These days the year 6/7 group move around the kitchen with precision and speed. They know their work space. They have yet to work out the ovens, but either have I. Mostly they know where stuff is, although there is always a contingent of boys who need to ask for the item right before their eyes. Today I am about the clumsiest in our group as I nearly lose my grip on a slippery bottle of olive oil and send it to the floor. I save it in the nick of time. Kids are beginning to be confident around sharp knives and have mastered the skills meal-making requires. They no longer avoid the messy or tedious jobs. Well mostly. They work as a team to get the food on the table. Then they enjoy it mixed with conversation and pride. They know there is cleaning up to be done. They know the scraps need to be recycled and sent to the compost. If only we had some chooks. There are girls so keen on tomatoes that they scoop up the leftovers. The kitchen is ready for the next group. There might even be time for a cup of tea between classes. Funny how they think the tea towels might dry in a wet pile…


Are Montessori kids weird?

When you write a blog and you check your statistics you can see how people ended up on your site. You can see a list of search engine terms readers put into Google to end up pecking thechookhouse floor.

Like when they have searched for Guns. Imagine their dismay when they end up reading of small boys collecting branches and bits of old wood. Of a balcony full of adults while below on the dunes children run amok searching out wood for pistols and rifles freshly washed up from the sea and dropped from the Pines. This is because I wrote a piece about small boys marauding with stick guns on our holiday isle, Rottnest Island, and called it Young Guns. No doubt people searching for guns were not meaning this innocent, old fashioned play with driftwood.

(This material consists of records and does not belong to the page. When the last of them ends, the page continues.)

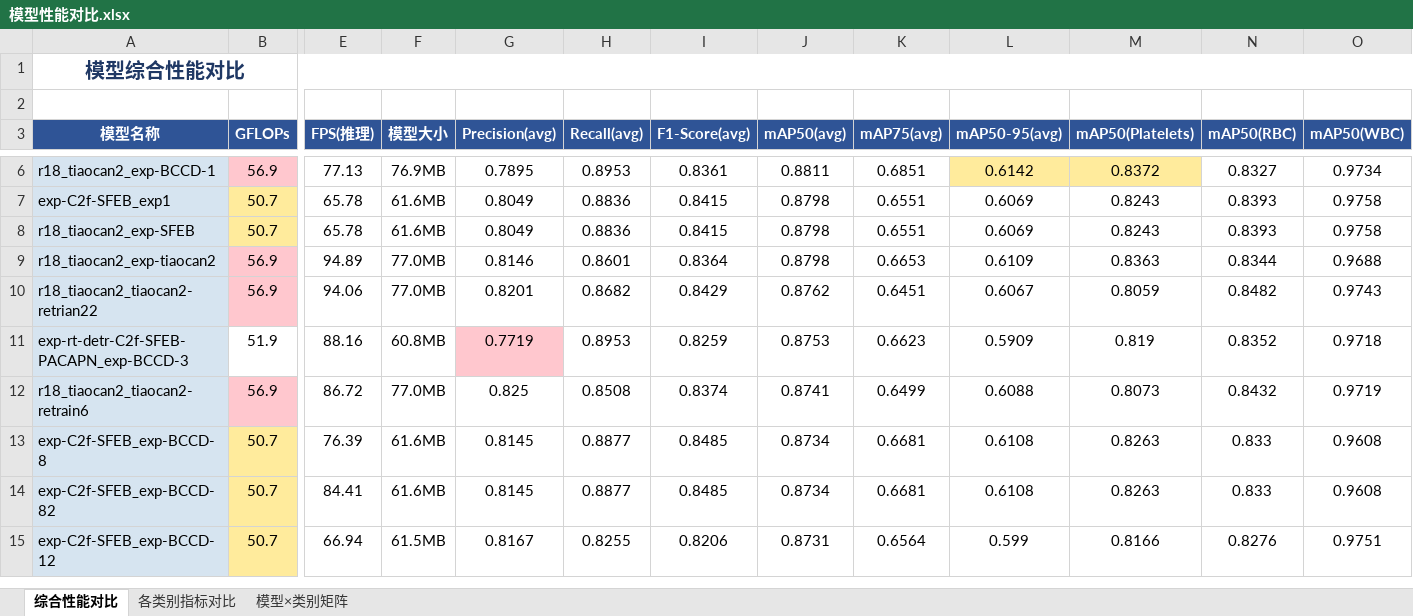
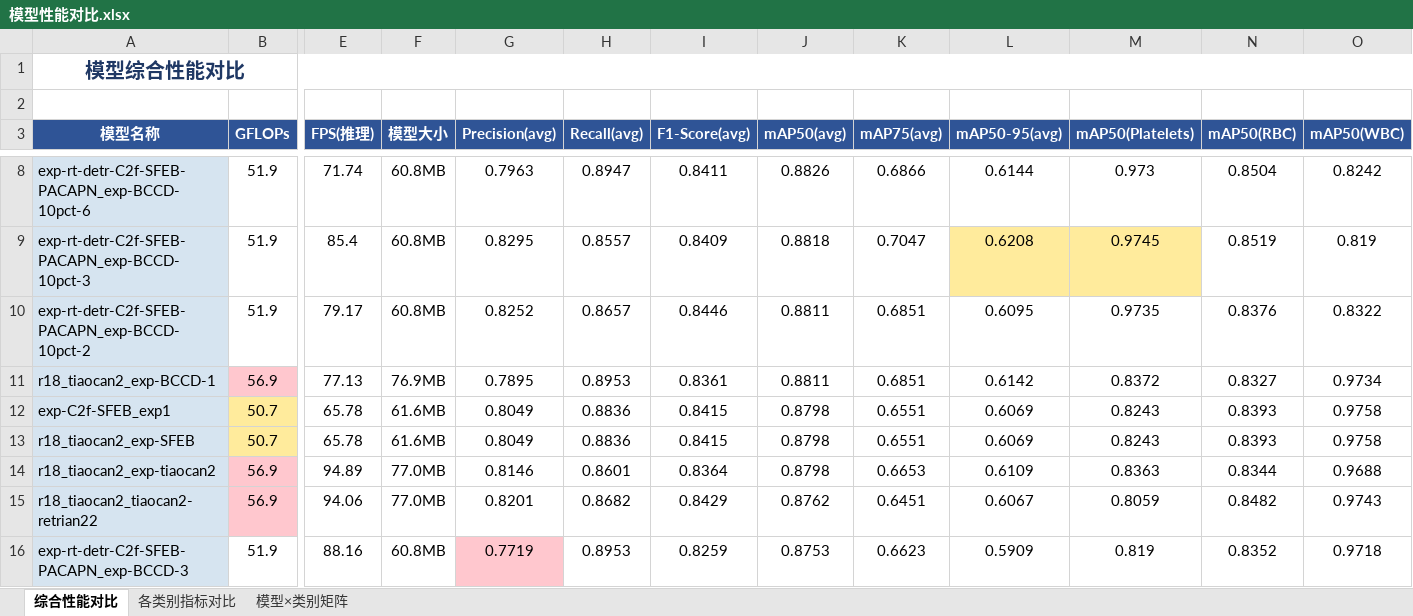
Before and after one commit to 12138yifan/Paper_Data, an Excel workbook: work/模型性能对比.xlsx, sheet 综合性能对比, drawn as a sheet; only a part is shown, gaps mark what is left out; the shorter side is filled out with more unchanged rows; values as stored, in another font and other column widths than the file's, no borders; addresses are those after the commit; rows hold the shown columns only; the diff covers the shown part only; the diff names each change by its address in the sheet, - before the commit and + after, or states it on an @@ line.

```diff
--- a/work/模型性能对比.xlsx (sheet 综合性能对比)
+++ b/work/模型性能对比.xlsx (sheet 综合性能对比)
+row 8: exp-rt-detr-C2f-SFEB-PACAPN_exp-BCCD-10pct-6 | 51.9 | 71.74 | 60.8MB | 0.7963 | 0.8947 | 0.8411 | 0.8826 | 0.6866 | 0.6144 | 0.973 | 0.8504 | 0.8242
+row 9: exp-rt-detr-C2f-SFEB-PACAPN_exp-BCCD-10pct-3 | 51.9 | 85.4 | 60.8MB | 0.8295 | 0.8557 | 0.8409 | 0.8818 | 0.7047 | 0.6208 | 0.9745 | 0.8519 | 0.819
+row 10: exp-rt-detr-C2f-SFEB-PACAPN_exp-BCCD-10pct-2 | 51.9 | 79.17 | 60.8MB | 0.8252 | 0.8657 | 0.8446 | 0.8811 | 0.6851 | 0.6095 | 0.9735 | 0.8376 | 0.8322
-L11:M11 fill: #FFEB9C
+L11:M11 fill: none
```
Also changed, not shown: 3 added rows and cell formats elsewhere in this sheet, sheet 模型×类别矩阵, sheet 各类别指标对比.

Also having written about my son leaving his Montessori school I have found people searching for; Are Montesorri children weird? My short answer is No.  And perhaps a little affronted – how dare they? They are ordinary kids given a chance to learn in a non-competitive environment. They are self-determined, love to learn for learning’s sake and think tests and bells and a scheduled morning tea are a little strange. Because Montessori schooling is not the norm in Australia it has been mystified by those who don’t know it and people get an impression it is a flaky, hippy kind of education where children simply do as they please. This is the view of people outside of Montessori.

Jasper sees the difference in his new school. He sees that kids are less attentive to learning, need to be reigned in constantly by teachers and show little self direction. Strangely, even acknowledging these inadequacies, he is happy at his new government school. He likes the bigger social engagement. He likes the soft ball at lunch time and the kicking around the playground waiting for the bell to signal the start of the day. He tells me he is one of the four in the class to get all his spelling correct, something he would have had no notion of previously.

Montessori has given him resilience to work independently, something that is well ingrained in him now and hopefully cannot be eroded.

But if there are people searching this query perhaps there is some truth in the belief. Perhaps it is weird to not be motivated by tests and gold stars. Perhaps we are so used to pushing children to strive and do better and beat their peers we don’t know how good they are at pushing themselves. My conclusion is that parents are weird. Being a parent is weird. Being weird is weird. I am weird.

So now if someone is again searching whether or not Montessori kids are weird, the first place they might end up is here. Not weird, just given a different way of looking at what it is to learn.


Old fashioned Ruler and Wafer Biscuit


Because I don’t know what else to do….

Seeing the teacher this afternoon. Guts in a knot. Ate one biscuit. Wanted another. Stopped myself.

Took a photo of it instead.

Yesterday Jasper left his hat in his bag in the corridor at lunch time so could not go out in the sun. He sat undercover and watched the others running amok. No Hat No Play. The classroom is locked at lunch time. A no go zone. Perhaps this is because children might graffiti or vandalise. Perhaps someone might turn the word on the black board from lock to fuck. Even a girl.